The stock and bond markets both produced gains during the third quarter as investors continue to be optimistic about the U.S. economy. Corporate earnings remain strong and inflation remains low. Both factors combine to produce a good economic environment for the capital markets.
The third quarter was notable for producing two devastating hurricanes, Harvey and Irma. Combined, these two storms caused an estimated $290 billion in damage to Texas and Florida. Lost economic activity is likely much more than this. This is the first time in history that two category 4 or higher hurricanes have hit the U.S. mainland in the same year. One in every seven cars in the Houston area was destroyed by Harvey and 25% of all homes in the Florida Keys were destroyed by Irma. The damage done and the lives affected by these two storms is truly remarkable. We have many clients in both Texas and Florida. Fortunately, all made it through the storms with no physical injuries and relatively minor property damage

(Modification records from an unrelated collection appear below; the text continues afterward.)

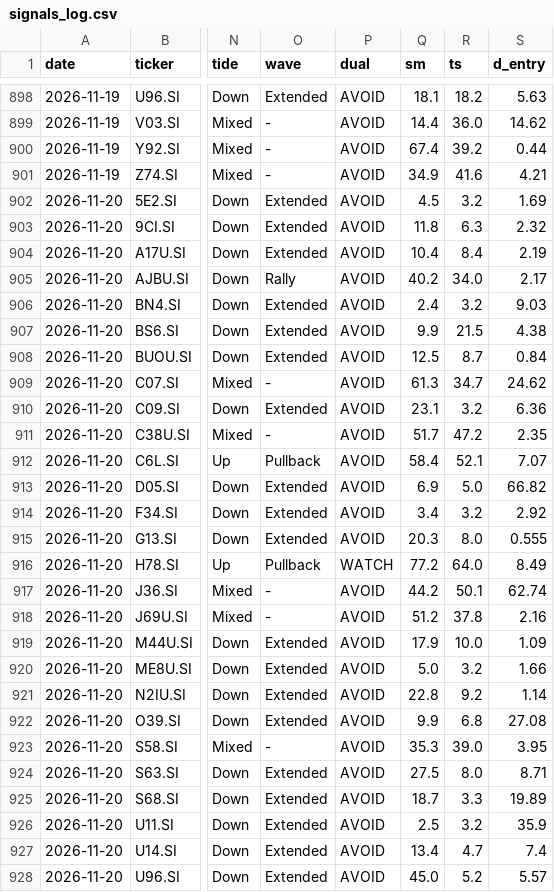
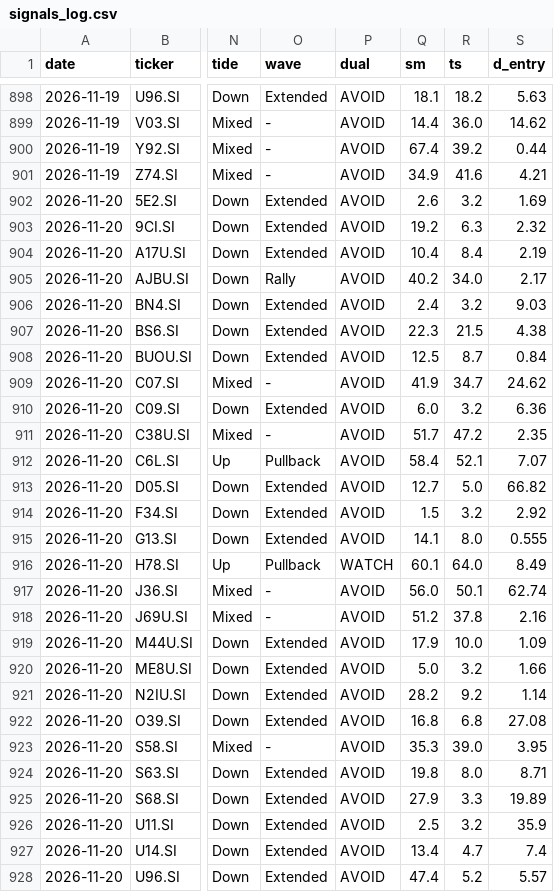
Before and after one commit to LSCAI-dev/Triple-Screen, a CSV file: docs/data/signals_log.csv, drawn as a sheet; only a part is shown, gaps mark what is left out; the diff covers the shown part only; the diff names each change by its address in the sheet, - before the commit and + after, or states it on an @@ line.

```diff
--- a/docs/data/signals_log.csv
+++ b/docs/data/signals_log.csv
-Q902 (sm): 4.5
+Q902 (sm): 2.6
-Q903 (sm): 11.8
+Q903 (sm): 19.2
-Q907 (sm): 9.9
+Q907 (sm): 22.3
-Q909 (sm): 61.3
+Q909 (sm): 41.9
-Q910 (sm): 23.1
+Q910 (sm): 6.0
-Q913 (sm): 6.9
+Q913 (sm): 12.7
-Q914 (sm): 3.4
+Q914 (sm): 1.5
-Q915 (sm): 20.3
+Q915 (sm): 14.1
-Q916 (sm): 77.2
+Q916 (sm): 60.1
-Q917 (sm): 44.2
+Q917 (sm): 56.0
-Q921 (sm): 22.8
+Q921 (sm): 28.2
-Q922 (sm): 9.9
+Q922 (sm): 16.8
-Q924 (sm): 27.5
+Q924 (sm): 19.8
-Q925 (sm): 18.7
+Q925 (sm): 27.9
-Q928 (sm): 45.0
+Q928 (sm): 47.4
```
Also changed, not shown: 3 edited cells elsewhere in this file, 38 other files.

Over the years, you have heard a couple of themes from us many times: Stock performance is all about corporate earnings; and economic conditions around the world matter to U.S. investors. To illustrate how the two works together, the latest earnings growth rate for the S&P 500 was slightly more than 10%. Earnings growth for companies with more than 50% of their sales in the U.S. was 8.5%, while earnings growth for companies with less than 50% of their sales in the U.S. was 14.5%. Almost one third of all sales by S&P 500 companies come from non-U.S. markets. A large part of our strong stock market and strong earnings growth is a result of improving economic conditions around the world.
We talked in our last letter about the high valuations we are seeing in the equity markets. That has not changed during the third quarter. An interesting measure of this that is often overlooked is the ratio of household net worth to disposable personal income. Over the past few years, household net worth has risen faster than disposable income. The ratio of the two is at its highest point ever. Like most measures of stock valuations, this metric does not tell us when the market will turn, but it does point to future returns being lower than historical average from current levels.

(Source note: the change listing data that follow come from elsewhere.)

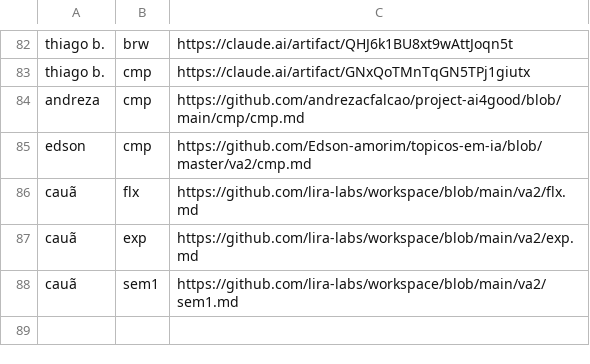
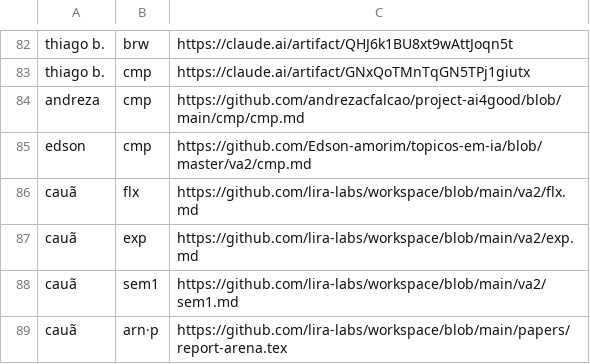
Before and after one commit to lsfcin/lsf-links, a TSV file: ai4good/entregas.tsv, drawn as a sheet; only a part is shown, gaps mark what is left out; the diff names each change by its address in the sheet, - before the commit and + after, or states it on an @@ line.

Commit message:
entrega: cauã arn·p

```diff
--- a/ai4good/entregas.tsv
+++ b/ai4good/entregas.tsv
+row 89: cauã | arn·p | https://github.com/lira-labs/workspace/blob/main/papers/report-arena.tex
```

We continue to be rather cautious in our forecast for the future of this bull market. It is already one of the longest running bull markets since the end of World War 2, and at current valuations, any sign of an economic slowdown could mean a rather severe pullback for the markets.